In an abridged version of his keynote address at the Gaming: An Innovative Industry forum, Evert Montero Cárdenas, president of trade body Fecoljuegos, highlights the progress Colombia’s gaming industry has made in recent years and identifies the challenges still ahead.
On this occasion the business people in the industry, headed by Fecoljuegos, want to use this forum to show the advances, opportunities, and challenges facing the sector in the long-term, with the aim of strengthening the business, transforming it into an international benchmark, and ensuring it continues to be a great contributor for the country.
We want to declare our support for the economic vision outlined by president Iván Duque Márquez. Speaking in Cartagena a few weeks ago, president Duque stated: “I want a country which has microenterprises, small, medium, and large businesses which prosper every day, generating jobs, transforming sectors, applying the latest technological advances and diversifying and growing our economy dynamically.”
We’re an industry which has had to struggle against major obstacles, such as the lack of knowledge about our business, and this is something we should always keep in mind, until society has a better understanding of our sector, the revenue we generate and what we do.
One of these difficulties has been accessing financial services. It’s for this reason that we’ve set out a strategy which will allow us to take steps to bring us closer to this and other sectors, and will help show that we’re a legal, responsible, and trustworthy industry. That we’re part of the economy which supports the state, and contributes to the social welfare of all Colombians.
We’ve established the objective of striving to improve the image of the sector. The Federation has changed its language, so that now we’re always speaking positively. It has done this so that operators recognise that they are important actors which make a considerable contribution to the nation.
The recognition of the sector as an economic actor is an important tool in drawing a line between legal operators and those which operate outside the law.
On this last point, we recognise the efforts of Coljuegos, which continues to act against the illegal industry and the 16 Pacts for the Legal Gambling Sector it has signed with different departments.
However we do consider it necessary to follow-up on this, and to make sure the departments evaluate what have been the results after they’ve signed these pacts.

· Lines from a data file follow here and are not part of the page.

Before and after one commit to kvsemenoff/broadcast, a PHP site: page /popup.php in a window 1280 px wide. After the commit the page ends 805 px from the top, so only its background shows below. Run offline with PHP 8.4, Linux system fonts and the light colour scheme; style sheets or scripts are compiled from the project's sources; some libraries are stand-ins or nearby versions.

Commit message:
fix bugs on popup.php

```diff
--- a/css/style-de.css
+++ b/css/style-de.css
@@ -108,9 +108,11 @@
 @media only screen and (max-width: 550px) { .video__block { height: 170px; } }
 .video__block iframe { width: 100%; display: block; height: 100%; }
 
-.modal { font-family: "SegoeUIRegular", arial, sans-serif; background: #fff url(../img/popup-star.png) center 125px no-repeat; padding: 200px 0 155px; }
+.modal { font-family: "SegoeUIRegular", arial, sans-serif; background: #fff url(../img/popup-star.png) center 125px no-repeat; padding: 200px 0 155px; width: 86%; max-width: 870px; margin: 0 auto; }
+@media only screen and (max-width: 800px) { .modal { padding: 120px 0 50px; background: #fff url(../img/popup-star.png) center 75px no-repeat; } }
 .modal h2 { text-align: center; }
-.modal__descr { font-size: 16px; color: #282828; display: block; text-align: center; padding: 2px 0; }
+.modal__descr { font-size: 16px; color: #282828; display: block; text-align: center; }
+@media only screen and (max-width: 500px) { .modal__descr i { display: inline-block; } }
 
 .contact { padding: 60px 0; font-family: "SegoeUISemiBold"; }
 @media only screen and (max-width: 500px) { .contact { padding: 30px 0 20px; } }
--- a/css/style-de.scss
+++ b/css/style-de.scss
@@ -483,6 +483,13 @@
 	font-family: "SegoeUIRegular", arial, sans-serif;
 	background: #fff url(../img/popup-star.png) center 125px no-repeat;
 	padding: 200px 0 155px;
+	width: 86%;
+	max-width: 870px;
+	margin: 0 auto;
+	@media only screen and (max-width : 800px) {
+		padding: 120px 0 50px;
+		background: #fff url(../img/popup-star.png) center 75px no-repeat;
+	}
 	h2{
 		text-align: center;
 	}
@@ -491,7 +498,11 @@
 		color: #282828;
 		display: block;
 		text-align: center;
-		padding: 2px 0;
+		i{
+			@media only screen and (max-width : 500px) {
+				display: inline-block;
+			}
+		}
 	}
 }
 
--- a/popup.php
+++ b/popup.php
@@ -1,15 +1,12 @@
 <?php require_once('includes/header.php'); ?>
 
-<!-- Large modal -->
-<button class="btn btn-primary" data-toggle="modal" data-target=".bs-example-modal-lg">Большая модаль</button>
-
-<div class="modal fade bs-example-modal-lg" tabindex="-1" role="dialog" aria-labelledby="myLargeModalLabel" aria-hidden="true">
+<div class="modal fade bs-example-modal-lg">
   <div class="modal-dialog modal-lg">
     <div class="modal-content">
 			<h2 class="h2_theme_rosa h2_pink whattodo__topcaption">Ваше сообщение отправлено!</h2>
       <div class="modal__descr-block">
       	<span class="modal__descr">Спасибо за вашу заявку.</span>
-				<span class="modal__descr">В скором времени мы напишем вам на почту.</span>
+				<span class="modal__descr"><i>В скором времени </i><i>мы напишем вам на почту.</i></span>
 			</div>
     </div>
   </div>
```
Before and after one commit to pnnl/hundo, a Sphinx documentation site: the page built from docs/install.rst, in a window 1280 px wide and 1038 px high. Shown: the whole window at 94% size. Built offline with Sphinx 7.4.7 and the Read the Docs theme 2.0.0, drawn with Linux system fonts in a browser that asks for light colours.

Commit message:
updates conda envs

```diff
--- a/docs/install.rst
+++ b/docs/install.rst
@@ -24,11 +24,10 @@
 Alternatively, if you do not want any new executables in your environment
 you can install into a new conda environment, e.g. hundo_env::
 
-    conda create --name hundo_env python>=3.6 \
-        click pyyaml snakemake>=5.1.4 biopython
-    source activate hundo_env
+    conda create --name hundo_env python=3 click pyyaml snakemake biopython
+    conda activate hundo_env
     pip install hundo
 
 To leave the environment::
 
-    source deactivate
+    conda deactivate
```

Let me talk a bit about what’s happening in the industry at the moment. The industry has undergone an important evolution since 2012, when Cojuegos took over the regulation of the sector. This is reflected in the statistics for revenue, job creation, and the growth of the sector.
In the last six years we’ve contributed COL2.5m ($770,100) to the health service, of this, 60 percent has been contributed by land-based operators.
Despite all this, we’re conscious that there exist a series of challenges on which we must overcome, working in partnership with the state and the regulator.
We need to overcome the lack of knowledge which impedes the development of the industry and the growth of the sector. We need to “change our chip” and recognise ourselves as important contributors to the country. As part of this, its important that we work to form a corporate social responsibility policy which goes beyond our current contribution to the health service.
“Unity makes Strength” is a popular and important motto, found on the coat of arms of countries such as Belgium. It expresses the idea of the collective strength generated by individuals working together for the common good.
I want to reach out to other sectors in the wider amusements industry and tell them that it is time to think about creating a chamber of commerce to represent the entertainment sector.
We should also make space for creative industries within this chamber of commerce, what’s known as the “orange economy”. It’s only by working together for a common goal that we will achieve the growth of the wider sector in Colombia and security for our industries.
We also need the taxation framework to be analysed and reconsidered to permit the industry to be competitive, to maintain its growth and sustainability; to ensure it is attractive for investors and to allow it to continue to generate revenue for the state because this is a public duty.
Additionally, the range of games available online needs to be widened, with the inclusion of live casino games and others. This is a great tool in the fight against illegality and in this way we can achieve a regulatory framework that recognises the advances in technology and appeals to younger generations without losing vigilance.
Finally, the sector needs to be regulated in a way that promotes and secures its growth. It’s not just about enforcement. The task facing Coljuegos is very difficult, because it has to walk a thin line in terms of overseeing the industry but it’s necessary to balance this with the needs of the operators.
In conclusion, I want to share my vision of the industry. I want an industry in which the further opening up of the market will correspond to a growth in business. I want to see the tax framework revised with the aim of attracting both unlicenced operators and investors. I want a sector which is regulated but at the same time, this regulation should be dynamic to allow the industry to be more competitive. A sector in which operators can concentrate on running their businesses rather than paperwork and permissions. And lastly, a sector where businessmen do not weep but instead produce handkerchiefs.